--- Task ---
The records below are to be returned word for word, with pictures left out.

[[ Available records open ]]

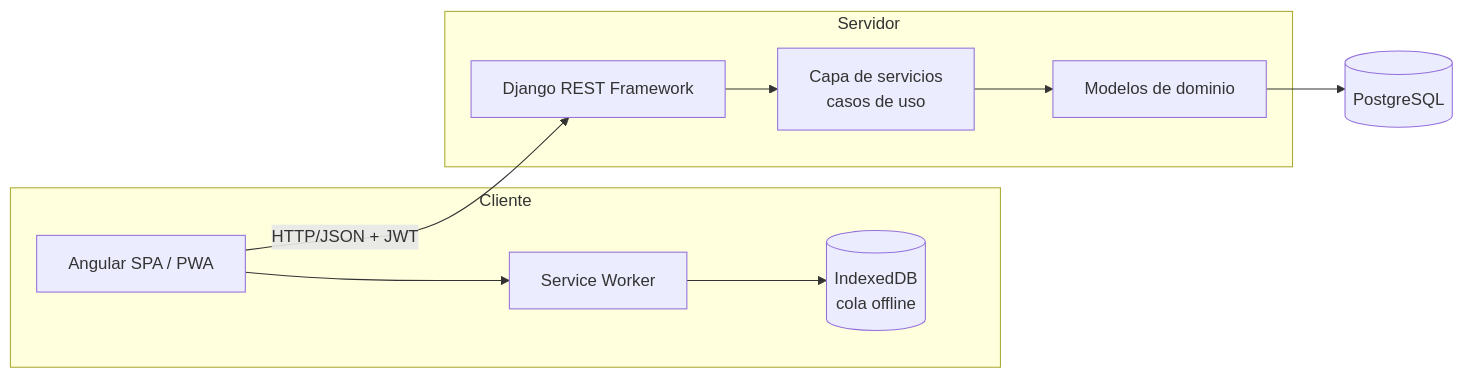
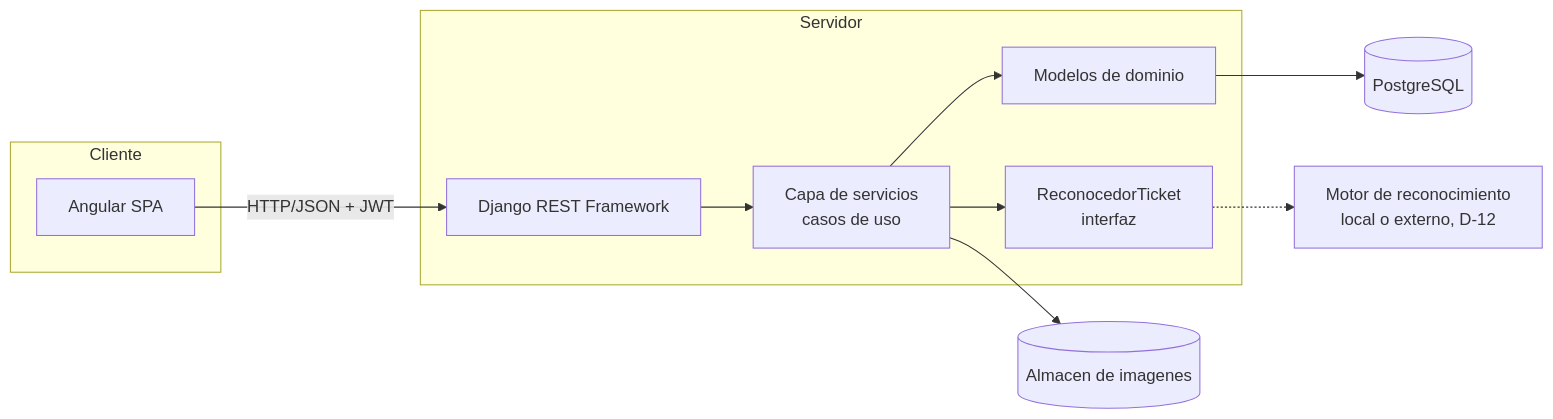
Before and after one commit to adlerOmonte1/LogisticaMinera: the diagram in docs/model-c4/ARQ-02_Arquitectura_Tecnica.md, drawn with Mermaid. The commit also changed other lines of this file and 1 other file, not shown here.

````diff
--- a/docs/model-c4/ARQ-02_Arquitectura_Tecnica.md
+++ b/docs/model-c4/ARQ-02_Arquitectura_Tecnica.md
@@ -24,21 +31,23 @@
 ```mermaid
 flowchart LR
     subgraph Cliente
-        NG[Angular SPA / PWA]
-        SW[Service Worker]
-        IDB[(IndexedDB<br/>cola offline)]
+        NG[Angular SPA]
     end
     subgraph Servidor
         API[Django REST Framework]
         SRV[Capa de servicios<br/>casos de uso]
         DOM[Modelos de dominio]
+        REC[ReconocedorTicket<br/>interfaz]
     end
+    MOT[Motor de reconocimiento<br/>local o externo, D-12]
     DB[(PostgreSQL)]
+    IMG[(Almacen de imagenes)]
 
-    NG --> SW
-    SW --> IDB
     NG -->|HTTP/JSON + JWT| API
     API --> SRV
     SRV --> DOM
+    SRV --> REC
+    REC -.-> MOT
     DOM --> DB
+    SRV --> IMG
 ```
````
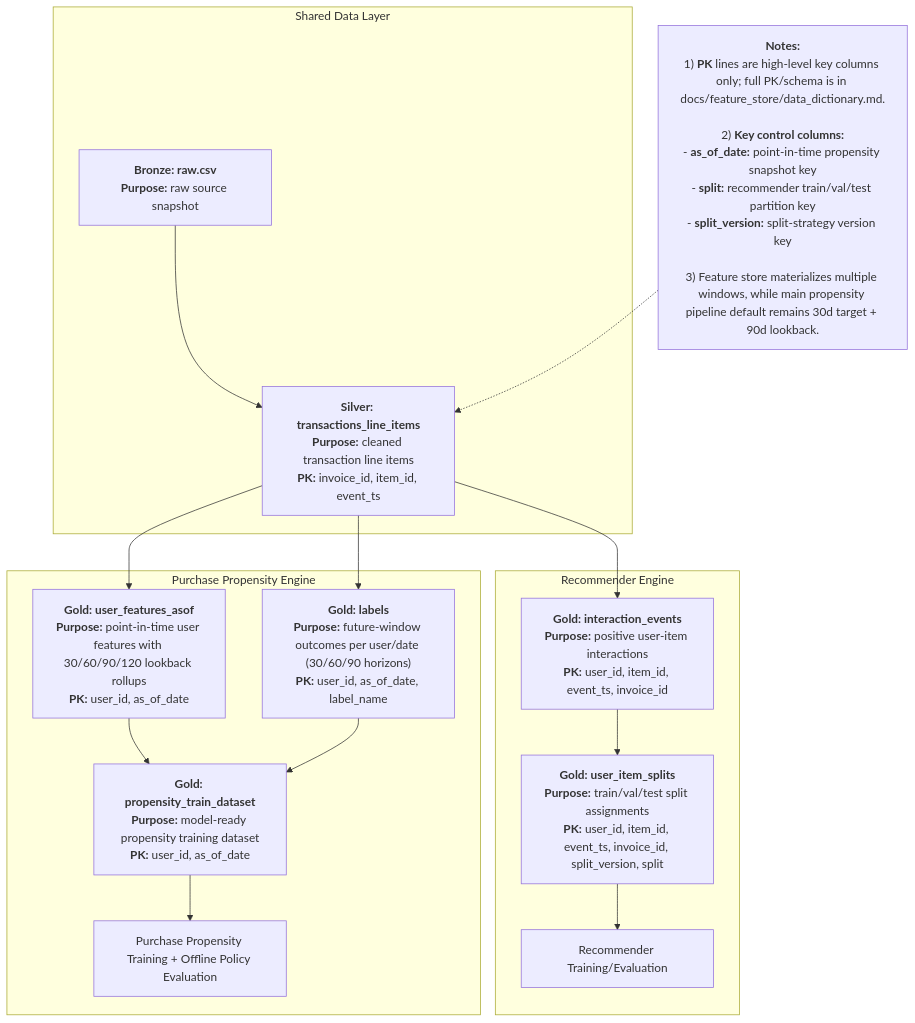
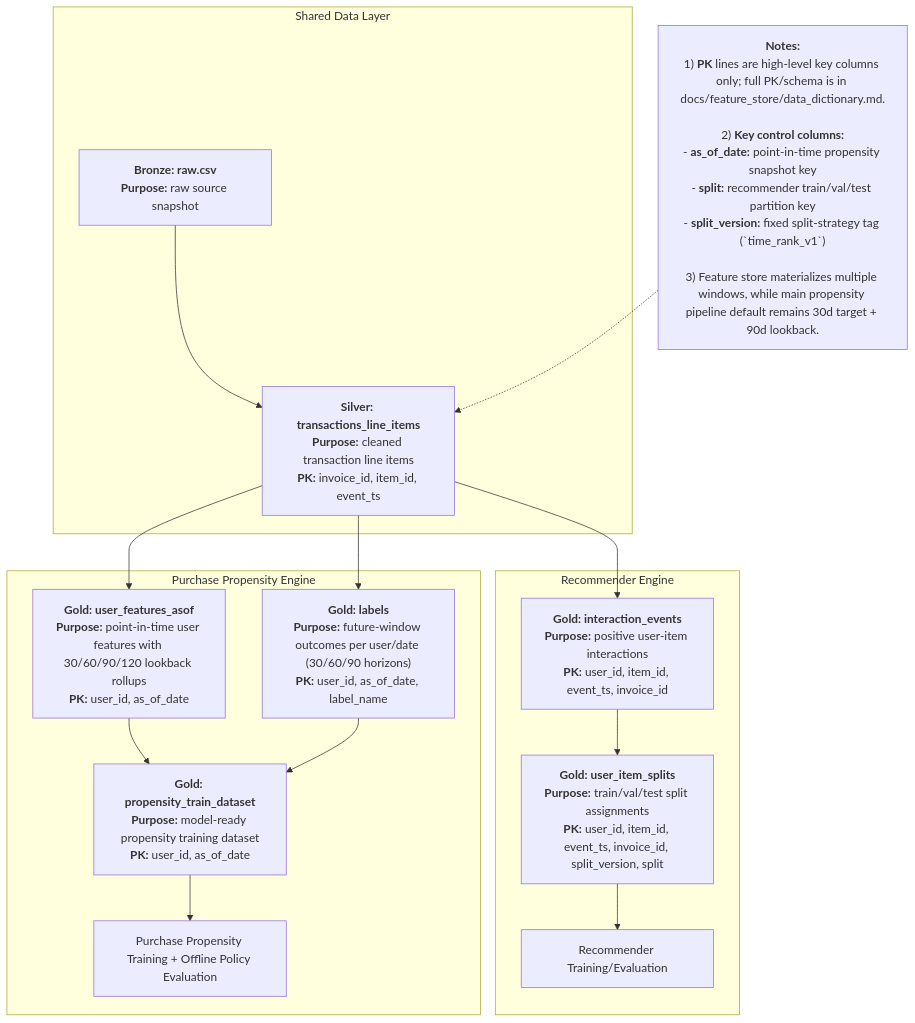
The diagram in docs/feature_store/diagrams/feature_store_target_data_model.mmd (Phrey001/mle-marketplace-growth), drawn with Mermaid before and after one commit. The commit also changed 140 other files, not shown here.

```diff
--- a/docs/feature_store/diagrams/feature_store_target_data_model.mmd
+++ b/docs/feature_store/diagrams/feature_store_target_data_model.mmd
@@ -1,21 +1,21 @@
 flowchart TD
   subgraph shared_layer["Shared Data Layer"]
     A["<b>Bronze: raw.csv</b><br/><b>Purpose:</b> raw source snapshot"] --> B["<b>Silver: transactions_line_items</b><br/><b>Purpose:</b> cleaned transaction line items<br/><b>PK:</b> invoice_id, item_id, event_ts"]
   end
 
   subgraph recommender_engine["Recommender Engine"]
     B --> C["<b>Gold: interaction_events</b><br/><b>Purpose:</b> positive user-item interactions<br/><b>PK:</b> user_id, item_id, event_ts, invoice_id"]
     C --> E["<b>Gold: user_item_splits</b><br/><b>Purpose:</b> train/val/test split assignments<br/><b>PK:</b> user_id, item_id, event_ts, invoice_id, split_version, split"]
     E --> G["Recommender Training/Evaluation"]
   end
 
   subgraph propensity_engine["Purchase Propensity Engine"]
     B --> D["<b>Gold: user_features_asof</b><br/><b>Purpose:</b> point-in-time user features with 30/60/90/120 lookback rollups<br/><b>PK:</b> user_id, as_of_date"]
     B --> L["<b>Gold: labels</b><br/><b>Purpose:</b> future-window outcomes per user/date (30/60/90 horizons)<br/><b>PK:</b> user_id, as_of_date, label_name"]
     D --> T["<b>Gold: propensity_train_dataset</b><br/><b>Purpose:</b> model-ready propensity training dataset<br/><b>PK:</b> user_id, as_of_date"]
     L --> T
     T --> F["Purchase Propensity Training + Offline Policy Evaluation"]
   end
 
-  N["<b>Notes:</b><br/>1) <b>PK</b> lines are high-level key columns only; full PK/schema is in docs/feature_store/data_dictionary.md.<br/><br/>2) <b>Key control columns:</b><br/>- <b>as_of_date:</b> point-in-time propensity snapshot key<br/>- <b>split:</b> recommender train/val/test partition key<br/>- <b>split_version:</b> split-strategy version key<br/><br/>3) Feature store materializes multiple windows, while main propensity pipeline default remains 30d target + 90d lookback."]
+  N["<b>Notes:</b><br/>1) <b>PK</b> lines are high-level key columns only; full PK/schema is in docs/feature_store/data_dictionary.md.<br/><br/>2) <b>Key control columns:</b><br/>- <b>as_of_date:</b> point-in-time propensity snapshot key<br/>- <b>split:</b> recommender train/val/test partition key<br/>- <b>split_version:</b> fixed split-strategy tag (`time_rank_v1`)<br/><br/>3) Feature store materializes multiple windows, while main propensity pipeline default remains 30d target + 90d lookback."]
   N -.-> B
```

[[ Available records closed ]]

--- Completed exercise ---
Before and after one commit to adlerOmonte1/LogisticaMinera: the diagram in docs/model-c4/ARQ-02_Arquitectura_Tecnica.md, drawn with Mermaid. The commit also changed other lines of this file and 1 other file, not shown here.

````diff
--- a/docs/model-c4/ARQ-02_Arquitectura_Tecnica.md
+++ b/docs/model-c4/ARQ-02_Arquitectura_Tecnica.md
@@ -24,21 +31,23 @@
 ```mermaid
 flowchart LR
     subgraph Cliente
-        NG[Angular SPA / PWA]
-        SW[Service Worker]
-        IDB[(IndexedDB<br/>cola offline)]
+        NG[Angular SPA]
     end
     subgraph Servidor
         API[Django REST Framework]
         SRV[Capa de servicios<br/>casos de uso]
         DOM[Modelos de dominio]
+        REC[ReconocedorTicket<br/>interfaz]
     end
+    MOT[Motor de reconocimiento<br/>local o externo, D-12]
     DB[(PostgreSQL)]
+    IMG[(Almacen de imagenes)]
 
-    NG --> SW
-    SW --> IDB
     NG -->|HTTP/JSON + JWT| API
     API --> SRV
     SRV --> DOM
+    SRV --> REC
+    REC -.-> MOT
     DOM --> DB
+    SRV --> IMG
 ```
````
The diagram in docs/feature_store/diagrams/feature_store_target_data_model.mmd (Phrey001/mle-marketplace-growth), drawn with Mermaid before and after one commit. The commit also changed 140 other files, not shown here.

```diff
--- a/docs/feature_store/diagrams/feature_store_target_data_model.mmd
+++ b/docs/feature_store/diagrams/feature_store_target_data_model.mmd
@@ -1,21 +1,21 @@
 flowchart TD
   subgraph shared_layer["Shared Data Layer"]
     A["<b>Bronze: raw.csv</b><br/><b>Purpose:</b> raw source snapshot"] --> B["<b>Silver: transactions_line_items</b><br/><b>Purpose:</b> cleaned transaction line items<br/><b>PK:</b> invoice_id, item_id, event_ts"]
   end
 
   subgraph recommender_engine["Recommender Engine"]
     B --> C["<b>Gold: interaction_events</b><br/><b>Purpose:</b> positive user-item interactions<br/><b>PK:</b> user_id, item_id, event_ts, invoice_id"]
     C --> E["<b>Gold: user_item_splits</b><br/><b>Purpose:</b> train/val/test split assignments<br/><b>PK:</b> user_id, item_id, event_ts, invoice_id, split_version, split"]
     E --> G["Recommender Training/Evaluation"]
   end
 
   subgraph propensity_engine["Purchase Propensity Engine"]
     B --> D["<b>Gold: user_features_asof</b><br/><b>Purpose:</b> point-in-time user features with 30/60/90/120 lookback rollups<br/><b>PK:</b> user_id, as_of_date"]
     B --> L["<b>Gold: labels</b><br/><b>Purpose:</b> future-window outcomes per user/date (30/60/90 horizons)<br/><b>PK:</b> user_id, as_of_date, label_name"]
     D --> T["<b>Gold: propensity_train_dataset</b><br/><b>Purpose:</b> model-ready propensity training dataset<br/><b>PK:</b> user_id, as_of_date"]
     L --> T
     T --> F["Purchase Propensity Training + Offline Policy Evaluation"]
   end
 
-  N["<b>Notes:</b><br/>1) <b>PK</b> lines are high-level key columns only; full PK/schema is in docs/feature_store/data_dictionary.md.<br/><br/>2) <b>Key control columns:</b><br/>- <b>as_of_date:</b> point-in-time propensity snapshot key<br/>- <b>split:</b> recommender train/val/test partition key<br/>- <b>split_version:</b> split-strategy version key<br/><br/>3) Feature store materializes multiple windows, while main propensity pipeline default remains 30d target + 90d lookback."]
+  N["<b>Notes:</b><br/>1) <b>PK</b> lines are high-level key columns only; full PK/schema is in docs/feature_store/data_dictionary.md.<br/><br/>2) <b>Key control columns:</b><br/>- <b>as_of_date:</b> point-in-time propensity snapshot key<br/>- <b>split:</b> recommender train/val/test partition key<br/>- <b>split_version:</b> fixed split-strategy tag (`time_rank_v1`)<br/><br/>3) Feature store materializes multiple windows, while main propensity pipeline default remains 30d target + 90d lookback."]
   N -.-> B
```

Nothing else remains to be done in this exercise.